In July 2013, the city of Detroit filed for Chapter 9 bankruptcy, making it the largest U.S. city to file for federal bankruptcy. The cause was roughly $18 billion of outstanding debt and liabilities, including roughly $650 million in underfunded municipal pension plans. There has been some debate about how underfunded Detroit’s $5 billion asset pension plan was at the time of bankruptcy. Estimates have ranged from around 15 percent to as much as 50 percent. Either way, the plan was severely underfunded. Approximately 30,000 working and retired plan participants found their retirement income in jeopardy. The underfunding of the plan was nothing new; it had been a problem for years. Just to keep the pension afloat, Detroit borrowed $1.4 billion in 2005 to meet its underfunded pension liabilities.
In July 2014, as part of the bankruptcy proceedings, retirees voted to cut pension checks by 4.5 percent and to eliminate cost-of-living adjustments. This was a significant reduction but one deemed necessary to prevent further loss to the pension system. While these negotiations and pension cuts help Detroit move closer to exiting bankruptcy, not everyone was happy with the decision, and a class-action lawsuit has been filed to stop the cuts.
The news gets worse. Detroit is not alone. Moody’s Investor Service estimates that U.S. states and localities have roughly $2 trillion in underfunded pension liabilities. There is a real concern as to which city, state or municipality will be the next Detroit. Will all these localities be able to meet their pension promises? If Detroit is any indication, the answer will be no. While it is more complicated to determine whether a state can reduce pension benefits due to underfunded liabilities in the same way Detroit has done – because states cannot file for Chapter 9 bankruptcy – it is clear that other cities and counties might follow suit.
A 4.5 percent reduction might not sound devastating. But when coupled with other potential retirement income changes – including giving up any inflation protection with cost-of-living adjustments – it could add up to a big problem for retirement security. Social Security remains the most common form of retirement income, followed next by employer-provided benefits. There are legitimate concerns regarding the funding status of Social Security as well. It is not far-fetched to imagine Social Security benefits reduced in the not-too-distant future. Under the status quo, Social Security will be able to make full benefit payments only until 2033, at which time there would be enough income from taxes to pay just 76 percent of expected benefits. When you consider how much your clients, especially those nearing retirement, might be relying on Social Security to fund a portion of their retirement income, this is a situation that bears closely watching. Reductions to Social Security coupled with permanent reductions in an individual’s state or local government pension plan could devastate your client’s financial security.

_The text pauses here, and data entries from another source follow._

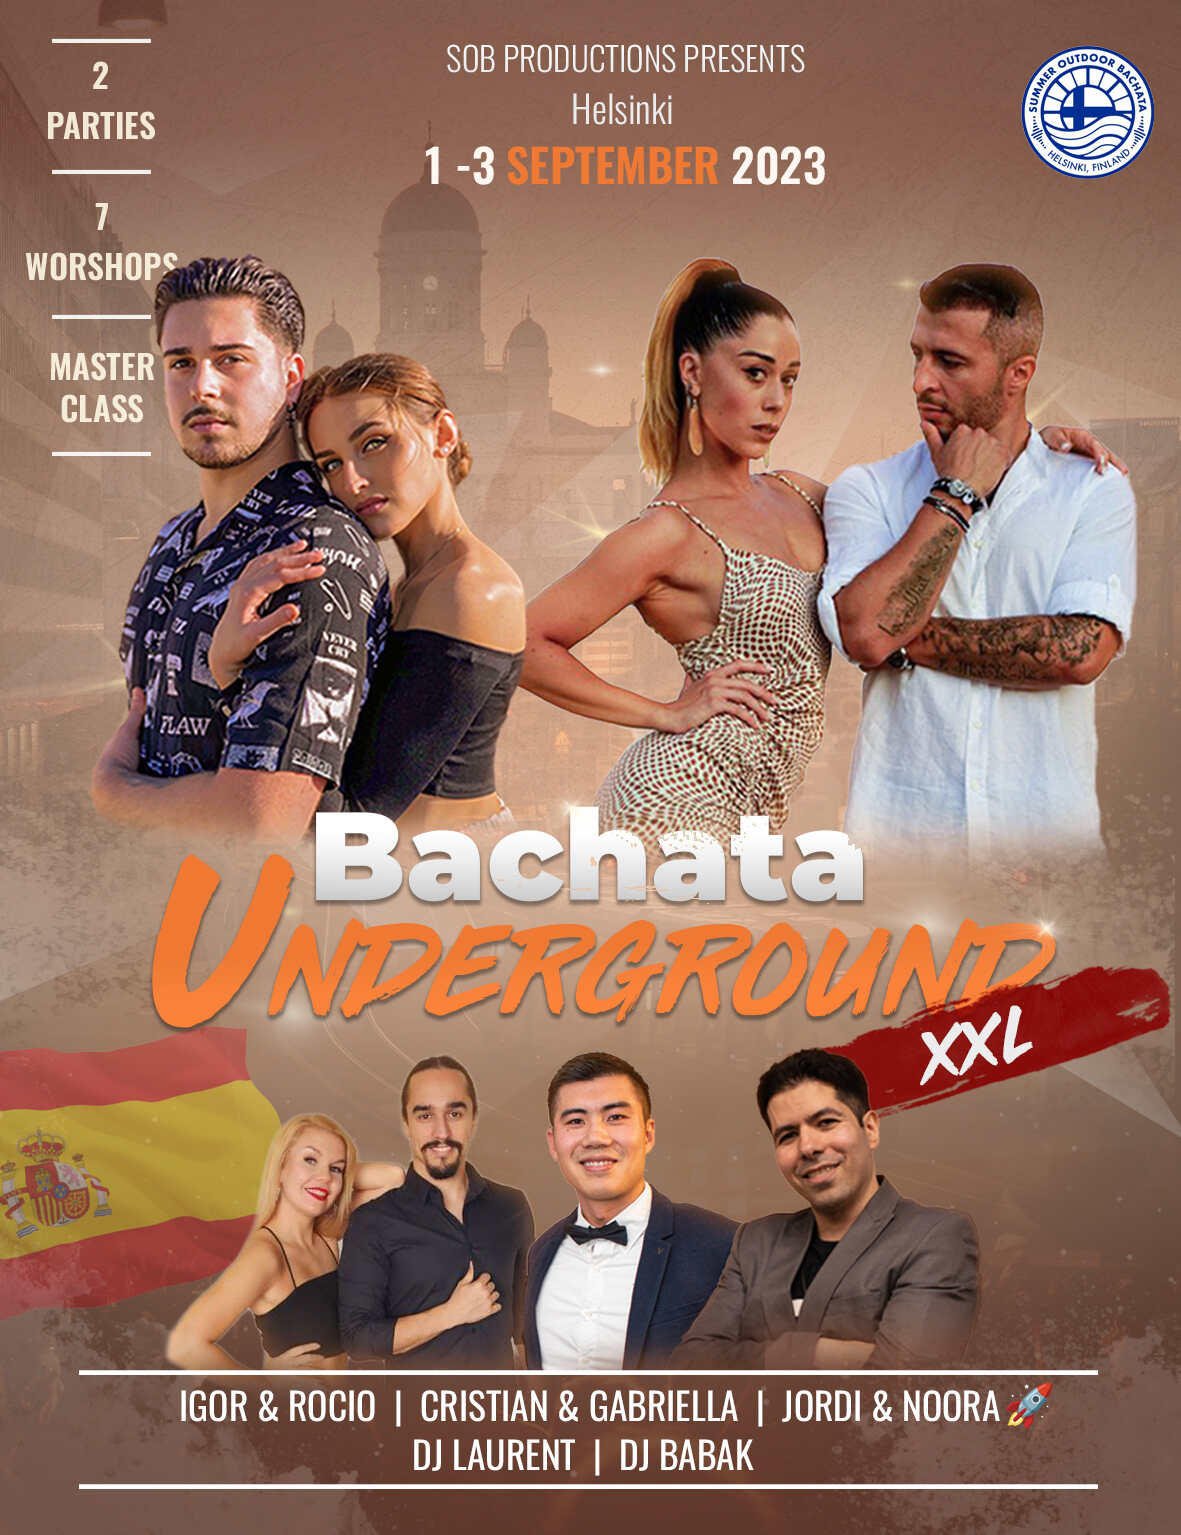
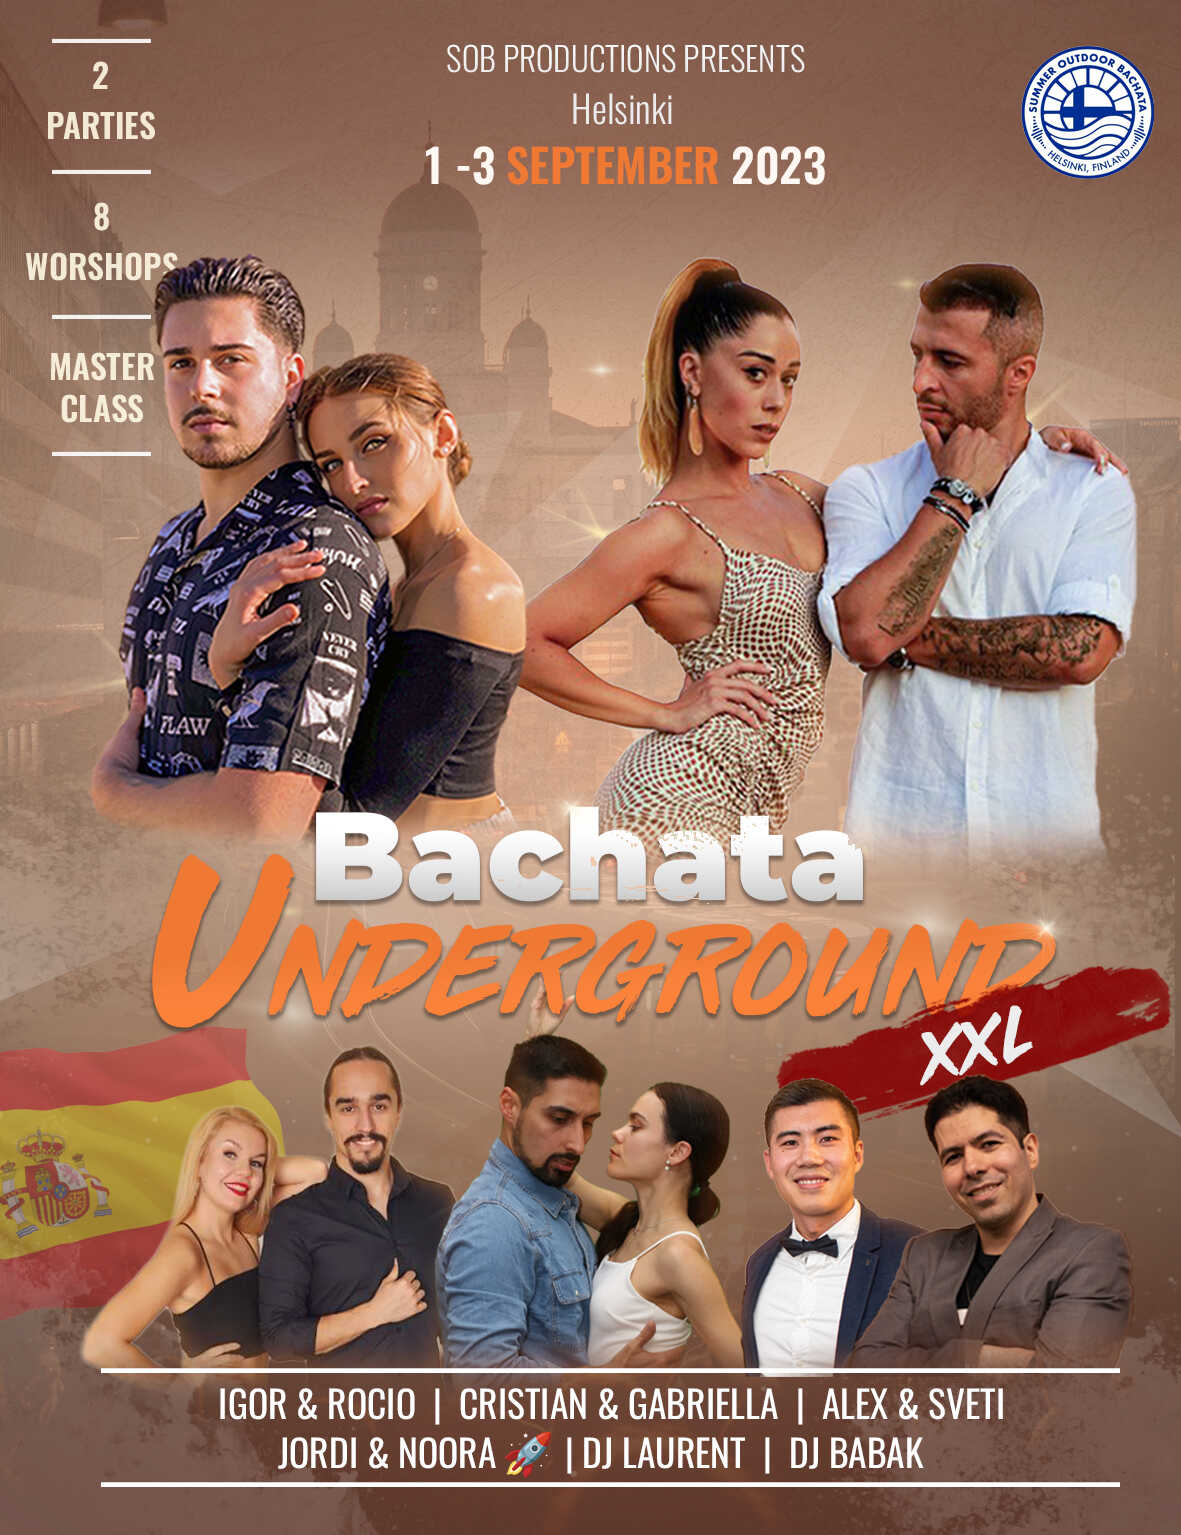
added Alex and Sveti

Changed region(s): [[0.061, 0.643, 0.9754, 0.9798], [0.061, 0.1225, 0.0914, 0.1531]]

diff --git a/src/data/artists.ts b/src/data/artists.ts
@@ -1,5 +1,6 @@
 import IgorRocio from '../public/igorRocio.jpg'
 import CristianGabriella from '../public/cristianGabriella.jpeg'
+import AlexSveti from '../public/alex&sveti.jpg'
 import JordiNoora from '../public/jordiNoora.jpg'
 import LaurentDJ from '../public/laurentTram.jpg'
 import BabakDJ from '../public/djbabak.jpg'
@@ -33,6 +34,15 @@ export const artistsData: Record<ArtistCode, ArtistData> = {
     classes: '3 hours class',
     image: CristianGabriella,
     instagram: 'https://www.instagram.com/cristianygabriella/',
+  },
+  as: {
+    code: 'as',
+    name: 'Alex and Sveti',
+    description:
+      'Talented bachata dancers from Greece and Ukraine. Alex and Sveti are certified Bachata Sensual instructors.',
+    classes: '2 hours class',
+    image: AlexSveti,
+    instagram: 'https://www.instagram.com/alexandros_dancer/',
   },
   jn: {
     code: 'jn',

diff --git a/src/pages/index.tsx b/src/pages/index.tsx
@@ -45,7 +45,7 @@ export default function Home() {
 
             <ul className="py-8 md:py-14">
               <li className="text-gray-300 font-semibold text-xl md:text-2xl pb-4">International teachers</li>
-              <li className="text-gray-300 font-semibold text-xl md:text-2xl pb-4">7 hours workshops</li>
+              <li className="text-gray-300 font-semibold text-xl md:text-2xl pb-4">8 hours workshops</li>
               <li className="text-gray-300 font-semibold text-xl md:text-2xl pb-4">1 masterclass</li>
               <li className="text-gray-300 font-semibold text-xl md:text-2xl pb-4">2 parties</li>
               {/* <li className="text-gray-300 font-semibold text-xl md:text-2xl pb-4">Taxi dancers</li> */}

diff --git a/src/pages/tickets.tsx b/src/pages/tickets.tsx
@@ -30,6 +30,7 @@ export default function Tickets() {
             <ul>
               <li className="pb-2">🌟 Igor and Rocio (2h)</li>
               <li className="pb-2">🌟 Cristian and Gabriella (3h)</li>
+              <li className="pb-2">🌟 Alex and Sveti (2h)</li>
               <li className="pb-2">🌟 Jordi and Noora (2h)</li>
             </ul>
 

diff --git a/src/components/ArtistScrollview.tsx b/src/components/ArtistScrollview.tsx
@@ -11,7 +11,7 @@ import { artistsData } from '@/data/artists'
 
 const CARD_WIDTH = isMobile ? 348 : 480
 
-export type ArtistCode = 'ig' | 'cg' | 'jn' | 'lt' | 'bm'
+export type ArtistCode = 'ig' | 'cg' | 'as' | 'jn' | 'lt' | 'bm'
 
 type ArtistScrollviewProps = {
   onClick: (artistsCode: ArtistCode) => void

There is no doubt that the security of any client’s pension plan is an important consideration when planning for retirement. If you have a client eligible for a state or municipal pension, make sure you understand the funding situation of the pension plan. This could heavily influence your decision to recommend annuitizing the benefit, leaving money in the plan or taking a lump-sum distribution. I’d like to tell you that the art and science of retirement income is easy. As an expert advisor, you know better. Incorporating all of this into a comprehensive plan can be incredibly difficult to do. You’ll want to continue furthering your own education to be as prepared as possible, with a good understanding of the pension system and the latest techniques for mitigating retirement plan risk. If a plan is severely underfunded, it might be best to recommend withdrawing the money at retirement to avoid a Detroit-like situation.

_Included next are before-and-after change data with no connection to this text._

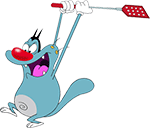
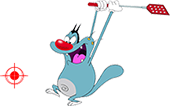
Added splash screen

diff --git a/Oggi/venv/main.py b/Oggi/venv/main.py
@@ -1,17 +1,40 @@
 import pygame
 import random
+import os
 from sprites import *
+import time
+
+pygame.init()
 
 HEIGHT = 800
 WIDTH = 1000
 QUANTITY_ROACHES = random.randint(5, 10)
-OGGI_SPRITE_UP = './Lib/1.jpg'
+OGGI_SPRITE_UP = './Lib/Oggi_up.png'
 OGGI_SPRITE_DOWN = './Lib/Oggi_down.png'
+LIST_SPRITES_NMBR = []
 LIST_ROACH_COORDS_X = []
 LIST_ROACH_COORDS_Y = []
 LIST_GRAVE_COORDS_X = []
 LIST_GRAVE_COORDS_Y = []
 ROACH_SPRITES = []
+timer = pygame.time.Clock()
+
+
+def game_intro():
+    intro = True
+    while intro:
+        for event in pygame.event.get():
+            if event.type == pygame.KEYDOWN:
+                pygame.QUIT
+                quit()
+                main()
+        pygame.font.init()
+        os.environ['SDL_VIDEO_WINDOW_POS'] = "%d,%d" % (750, 300)
+        screen = pygame.display.set_mode((480, 400), pygame.NOFRAME)
+        splash = pygame.image.load('./Lib/splash.png').convert_alpha()
+        screen.blit(splash, (0, 0))
+
+        pygame.display.update()
 
 
 def main():
@@ -19,7 +42,7 @@ def main():
     который отвечает за отрисовку спрайта курсора. В основном цикле реализован механизм
     отслеживания позиции курсора, а также нажатия кнопки мыши. """
     NEW_GAME = True
-    pygame.init()
+    os.environ['SDL_VIDEO_WINDOW_POS'] = "%d,%d" % (500, 200)
     sc = pygame.display.set_mode((WIDTH, HEIGHT))
     pygame.display.set_caption("Oggi and cockroaches")
     background = pygame.image.load('./Lib/background.jpg').convert_alpha()
@@ -40,8 +63,8 @@ def main():
         pygame.mouse.set_visible(False)
         for i3 in range(len(LIST_ROACH_COORDS_X)):
             roache_sprite.draw(sc, './Lib/roach' + str(ROACH_SPRITES[i3]) + '.png', LIST_ROACH_COORDS_X[i3],
-                               LIST_ROACH_COORDS_Y[i3])  # roache_sprite.draw(background_layout,
-            # path_to_image, coords_x, coords_y)
+                               LIST_ROACH_COORDS_Y[i3])  # roache_sprite.draw(background_layout, # path_to_image,
+                                                         # coords_x, coords_y)
         for i4 in pygame.event.get():
             mouse_x = pygame.mouse.get_pos()[0]
             mouse_y = pygame.mouse.get_pos()[1]
@@ -50,16 +73,20 @@ def main():
         if i4.type == pygame.MOUSEBUTTONDOWN:
             if i4.button == 1:
                 for i5 in range(len(LIST_ROACH_COORDS_X)):
-                    if LIST_ROACH_COORDS_X[i5] < mouse_x < LIST_ROACH_COORDS_X[i5] + 36:
-                        if LIST_ROACH_COORDS_Y[i5] < mouse_y < LIST_ROACH_COORDS_Y[i5] + 50:
+                    """Проверка попали ли курсором, по спрайту.
+                       Количество координат в LIST_ROACH_COORDS_X берется за основу количества тараканов"""
+                    if LIST_ROACH_COORDS_X[i5] < mouse_x + 10 < LIST_ROACH_COORDS_X[i5] + 36:
+                        if LIST_ROACH_COORDS_Y[i5] < mouse_y + 70 < LIST_ROACH_COORDS_Y[i5] + 50:
+                            """+10 и +70 берется для сопоставления курсора и положения хлопушки, на спрайте"""
                             print('Spoted')
                             LIST_GRAVE_COORDS_X.append(LIST_ROACH_COORDS_X[i5])
                             LIST_GRAVE_COORDS_Y.append(LIST_ROACH_COORDS_Y[i5])
                             del LIST_ROACH_COORDS_X[i5]
                             del LIST_ROACH_COORDS_Y[i5]
+                            del ROACH_SPRITES[i5]
                             break
-                oggi_hero.draw(sc, OGGI_SPRITE_DOWN, mouse_x,
-                               mouse_y)  # передает классу player.Oggi "background", "path to img sprite", coords X, Y"
+                oggi_hero.draw(sc, OGGI_SPRITE_DOWN, mouse_x, mouse_y)  # передает классу player.Oggi "background",
+                # "path to img sprite", coords X, Y"
                 pygame.display.update()
         else:
             oggi_hero.draw(sc, OGGI_SPRITE_UP, mouse_x, mouse_y)
@@ -70,4 +97,4 @@ def main():
 
 
 if __name__ == '__main__':
-    main()
+    game_intro()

Detroit is not alone. When it comes to retirement income planning, make sure your clients aren’t either.